Exercise aim
Work out how many lines in the data below contain "nextPage", and state that count with nothing added.

##### Exercise data #####

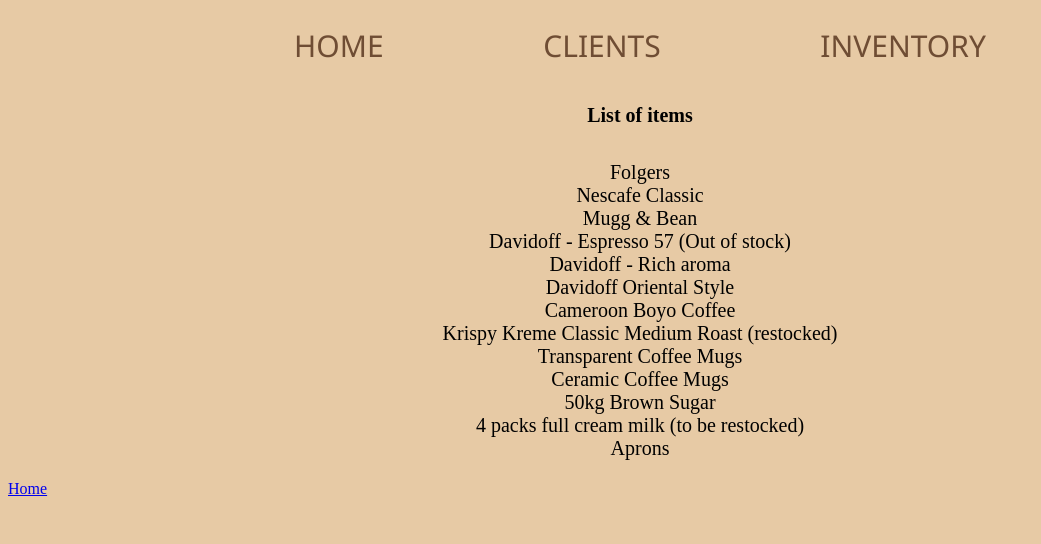
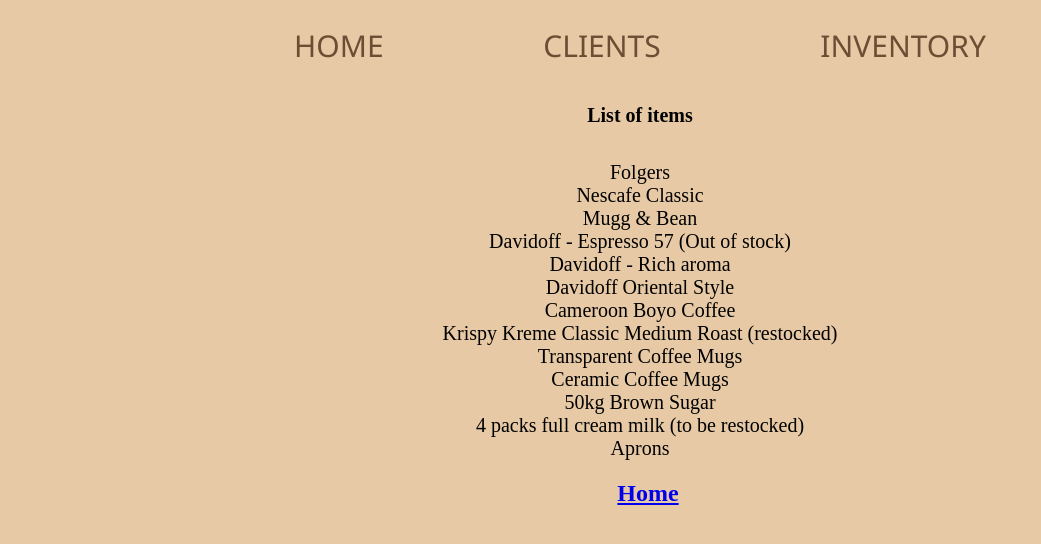
Before and after one commit to UgoChiori/ReactHook-Assignment, a React (Create React App) app: page /contact in a window 1280 px wide. Shown: the top 544 px of the page, without its empty margins (0-1041 px from the left). Built offline with nearby package versions, Linux system fonts and the light colour scheme.

Commit message:
buttons updated

```diff
--- a/src/Components/Pagination.js
+++ b/src/Components/Pagination.js
@@ -24,7 +24,7 @@
 
   return (
     <div style={{ width:'fit-content', margin: 'auto'}}>
-      <button style={{cursor: 'pointer'}}
+      <button className="buttons"
         onClick={(event) => {
           previousPage(event);
         }}
@@ -39,7 +39,7 @@
         </button>
       ))}
 
-      <button style={{cursor: 'pointer'}} onClick={(event) => nextPage(event)} disabled={page === 10}>
+      <button className="buttons" onClick={(event) => nextPage(event)} disabled={page === 10}>
         Next
       </button>
     </div>
--- a/src/FetchUsers.js
+++ b/src/FetchUsers.js
@@ -4,7 +4,7 @@
 import ErrorBoundary  from "./Components/ErrorBoundary";
 import axios from "axios";
 import Pagination from "./Components/Pagination";
-import { NavLink } from "react-router-dom";
+import { Link} from "react-router-dom";
 import './index.css';
 
 
@@ -45,7 +45,9 @@
         </>
       )}
 
-      <NavLink to="/">Home</NavLink>
+      <div className="homelink">
+      <Link to="/">Home</Link>
+      </div>
     </div>
   );
 }
--- a/src/Inventory.js
+++ b/src/Inventory.js
@@ -25,8 +25,10 @@
 
                 </ul>
 
+            <div className="homelink">
+                <NavLink to="/">Home</NavLink>
+                </div>
 
-            <NavLink to="/">Home</NavLink>
         </div>
     )
 }
--- a/src/index.css
+++ b/src/index.css
@@ -7,7 +7,14 @@
 body {
   background-color: rgb(231, 202, 165);
 }
-
+.homelink {
+  text-decoration: none;
+  color: black;
+  font-size: 1.5rem;
+  font-weight: bold;
+  margin: 0 0 0 1rem;
+  text-align: center;
+}
 img {
   margin-left: 25%;
   width: 50%;
@@ -75,15 +82,35 @@
   text-align: center;
 }
 
+.buttons {
+  font-size: 15px;
+  cursor: pointer;
+  margin: 3px;
+  padding: 9px;
+  border-radius: 10px;
+}
+.buttons:hover {
+  background-color: black;
+  color: white;
+
+}
+
 .btn-pag {
   color: black;
+  padding: 10px;
+  font-size: 20px;
+  margin: 3px;
   cursor: pointer;
+  border-radius: 10px;
 }
 .btn-pag:hover {
   background-color: black;
   color: white;
 }
-
+button :hover {
+  background-color: black;
+  color: white;
+}
 @media screen and (max-width: 768px) {
   body {
     background-color: rgb(107, 69, 69);
@@ -142,10 +169,8 @@
 
 @media screen and (max-width: 425px) {
   body {
-
     background-color: white;
     width: 100%;
-
   }
   h2 {
     font-size: 20px;
@@ -191,6 +216,5 @@
     margin-left: 0;
     width: 100%;
     border-radius: 10px;
-
   }
 }
```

#####

Solution for this problem
2